JON: There’s also a lot of conjecture about what to do with America’s malls. As more purchasing moves online and fewer people frequent actual brick-and-mortar stores, what do we do with these huge retail spaces built all over the country? This is where some commercial real estate ingenuity comes into play. Especially right now, when so many of us have been stuck in our own homes for the last few months, being able to physically go somewhere and walk around, even if you’re not actively shopping, can be a relief.
JON: When Starbucks was first starting out, their big idea was to make their store your Third Place. You already have a home and an office, but where do you go when you need to get away from those two? Your Third Place, a neighborhood coffee shop, stepped up to fill that gap. Much in the same way the coffee shop went from literally just a spot to buy coffee to today being a place to socialize, work from, and hold meetings, the mall needs to transform.
JON: And some of them already are. In New Jersey, the American Dream mall features an indoor water park, an NHL-sized hockey rink, a Nickelodeon theme park, and a first-of-its-kind indoor ski slope. If that sounds outrageously expensive to make and maintain, it is. But it also presents a new face to the struggling concept of a mall. It takes the idea of building retail around a major attraction just a few steps farther and it makes the mall into its own destination. Commercial real estate won’t die off because of ecommerce or coronavirus, but it will need to transform and adapt to modern day life in ways that it’s hitherto been reluctant to do.
JON: The nice thing about real estate is that it’s an expansive industry and you’re not tied to just one part of it. If you want to work residential deals while also flipping houses on the side, go for it. If you want to split your time between the residential and commercial sectors as opportunities arise, then that’s fine too. As you become more experienced in the industry, chances to try out new avenues will present themselves, and you’ll be able to expand your business in ways that may not even seem possible right now.

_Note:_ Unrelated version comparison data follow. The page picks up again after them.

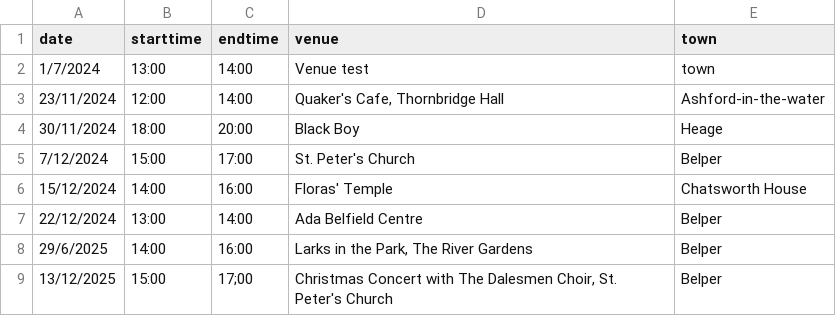
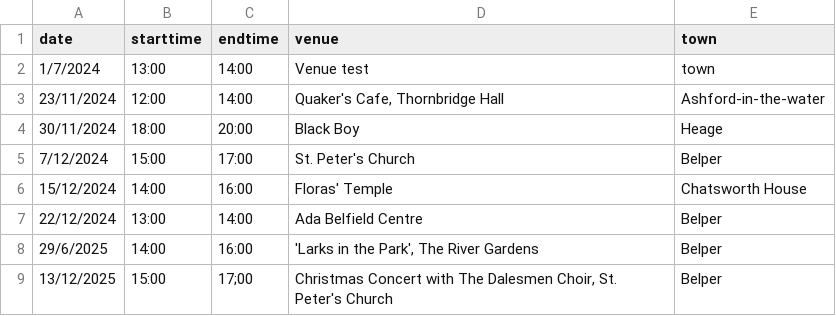
Before and after one commit to berthelemy/belpertownwindband, a CSV file: _data/events.csv, drawn as a sheet.

Commit message:
Update events.csv

```diff
--- a/_data/events.csv
+++ b/_data/events.csv
@@ -7,3 +7,3 @@ date,starttime,endtime,venue,town
 22/12/2024,13:00,14:00,Ada Belfield Centre, Belper
-29/6/2025,14:00,16:00,"Larks in the Park, The River Gardens", Belper
+29/6/2025,14:00,16:00,"'Larks in the Park', The River Gardens", Belper
 13/12/2025,15:00,17;00,"Christmas Concert with The Dalesmen Choir, St. Peter's Church", Belper
```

JON: That’s it for this episode, thanks for listening! If you enjoyed the discussion, you can leave us a review or subscribe to us on your podcast player of choice. Shop Talk is a production of The CE Shop.